Wednesday, 23 July 2014

A spiritual sunset on the Ganges

As I said in my earlier post, Varanasi was one of my favourite places visited on this trip. It's really interesting to visit a place that is so important, so revered, by local people. Visiting as an outsider, you remain respectful of their view, of their beliefs, but you can never understand or experience the place in the same way that they would. It's an important part of travelling however, to understand that we all have different places, or traditions, that might seem strange or unusual to an outsider but that make complete sense to us. These quirks are what make humans interesting, unique and diverse and these are things we should not just tolerate but embrace and they are worth fighting for.

During our sunset boat trip, we watched a guy swim right past our boat, bathing away his sins, cleansing his soul in the holy Ganges. We watched cremations, dust and ash floating in the air and out into the waters, we saw people washing their clothes in the river. All life (and death) flows through this river. 

We participated in our own small candle ceremony, lighting a candle in remembrance of our lost loved ones, placing it onto the water to float away with our good wishes and love for them in the afterlife. We drifted down past all the ghats and temples, with ceremonal fires burning. We sailed past a cremation (there are no pictures as a mark of respect). We watched a religious ceremony with music and chanting. All whilst the sun set behind us, over the sacred Ganges.

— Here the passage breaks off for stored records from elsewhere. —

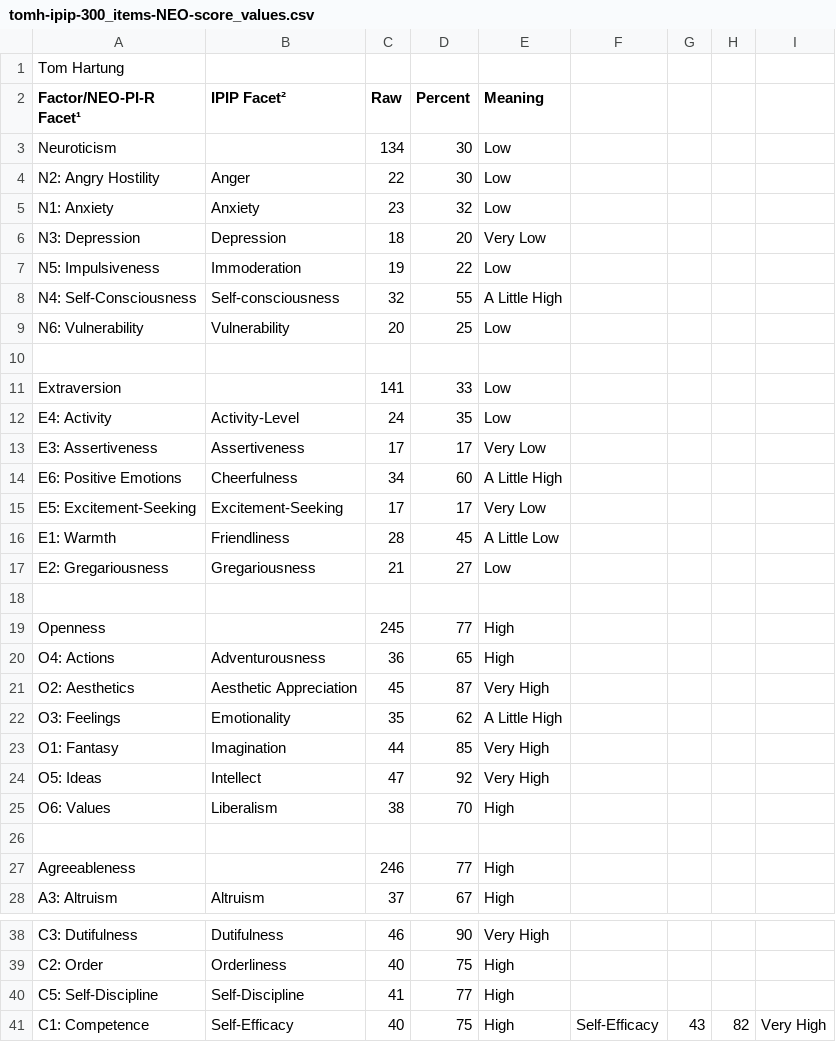
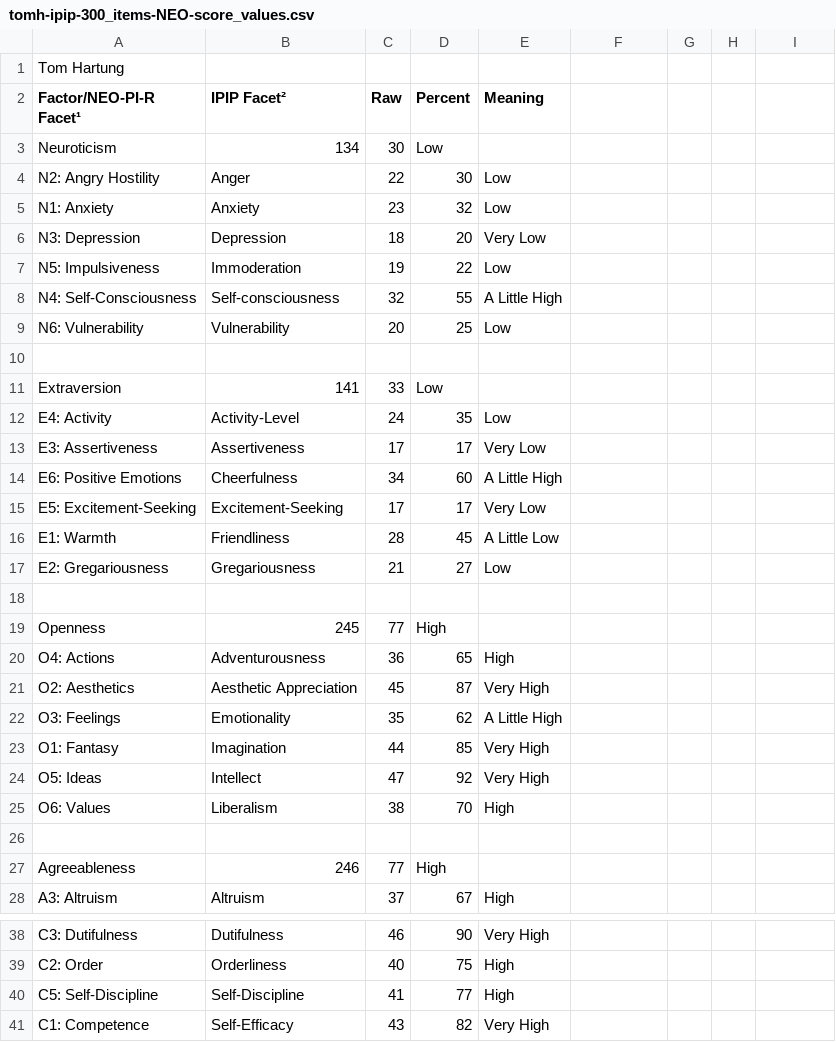
Before and after one commit to tomwhartung/five_factor_model, a CSV file: results/ipip-300_items-NEO/tomh/tomh-ipip-300_items-NEO-score_values.csv, drawn as a sheet; only a part is shown, gaps mark what is left out; the diff covers the shown part only.

Commit message:
Fixed the last row in tomh-ipip-300_items-NEO-score_values.csv .  Github should display it prettily now.

```diff
--- a/results/ipip-300_items-NEO/tomh/tomh-ipip-300_items-NEO-score_values.csv
+++ b/results/ipip-300_items-NEO/tomh/tomh-ipip-300_items-NEO-score_values.csv
@@ -2,3 +2,3 @@ Tom Hartung,,,,
 Factor/NEO-PI-R Facet¹,IPIP Facet²,Raw,Percent,Meaning
-Neuroticism ,,134,30,Low
+Neuroticism ,134,30,Low
 N2: Angry Hostility ,Anger,22,30,Low
@@ -11,2 +11,2 @@ N6: Vulnerability ,Vulnerability,20,25,Low
-Extraversion ,,141,33,Low
+Extraversion ,141,33,Low
 E4: Activity ,Activity-Level,24,35,Low
@@ -19,2 +19,2 @@ E2: Gregariousness ,Gregariousness,21,27,Low
-Openness ,,245,77,High
+Openness ,245,77,High
 O4: Actions ,Adventurousness,36,65,High
@@ -27,2 +27,2 @@ O6: Values ,Liberalism,38,70,High
-Agreeableness,,246,77,High
+Agreeableness,246,77,High
 A3: Altruism ,Altruism,37,67,High
@@ -40,2 +40,2 @@ C2: Order ,Orderliness,40,75,High
 C5: Self-Discipline ,Self-Discipline,41,77,High
-C1: Competence,Self-Efficacy,40,75,High ,Self-Efficacy,43,82,Very High
+C1: Competence,Self-Efficacy,43,82,Very High
```
Also changed, not shown: 4 edited cells elsewhere in this file.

Friday, 11 July 2014

One evening in Delhi

On our first evening arriving in India, after a slightly disasterous visit to the Red Fort (which was closed) and major dificulties getting back to our hotel in time to meet our tour group for the first time, we went on a whistle stop tour of Delhi. First to the Presidential Palace, and then on to India Gate. Where the eternal flame burns for the unknown soldier. 

India gate was teeming with people, enjoying picnics, games and time with friends and family while the last rays of the sun were disappearing behind the clouds on the horizon. There's not much else to say about this day. India Gate was huge and a truely fitting tribute to India's war dead and the presidential palace? It was a fairly nice building!

Wednesday, 2 July 2014

Visiting the highest point of the world

The highlight of travel in Nepal, and of the whole trip... an early morning flight over Mount Everest. Boarding our small yeti airways plane we flew across the most famous set of mountains in the world, past the highest peak of nature and back to the airport. The mountains are breathtaking. Everest doesn't appear to tower above the rest, as I had expected. I can only identify which photos are of Everest now because it was taken from the cockpit window which was pretty dirty!

This didn't really matter however, as the rest of the mountains were spectacular enough. Our flight attendant came along to all passengers throughout the flight pointing out all the other famous peaks, explaining to us about the Holy mountain which has never been and will never be climbed, and the twin peaks that are referred to as man and wife. I have since forgotten which photos depict these mountains, but that doesn't matter to me, as these photos serve just as a reminder of the day I saw them with my own eyes. Captivated and mesmerised by the beauty and serenity of our world.

First photo of Everest, the peak to the left.

That peak right of the centre of this photo is Everest.

The lower ranges of the Himalayas, which were still hundreds of meters above sea level.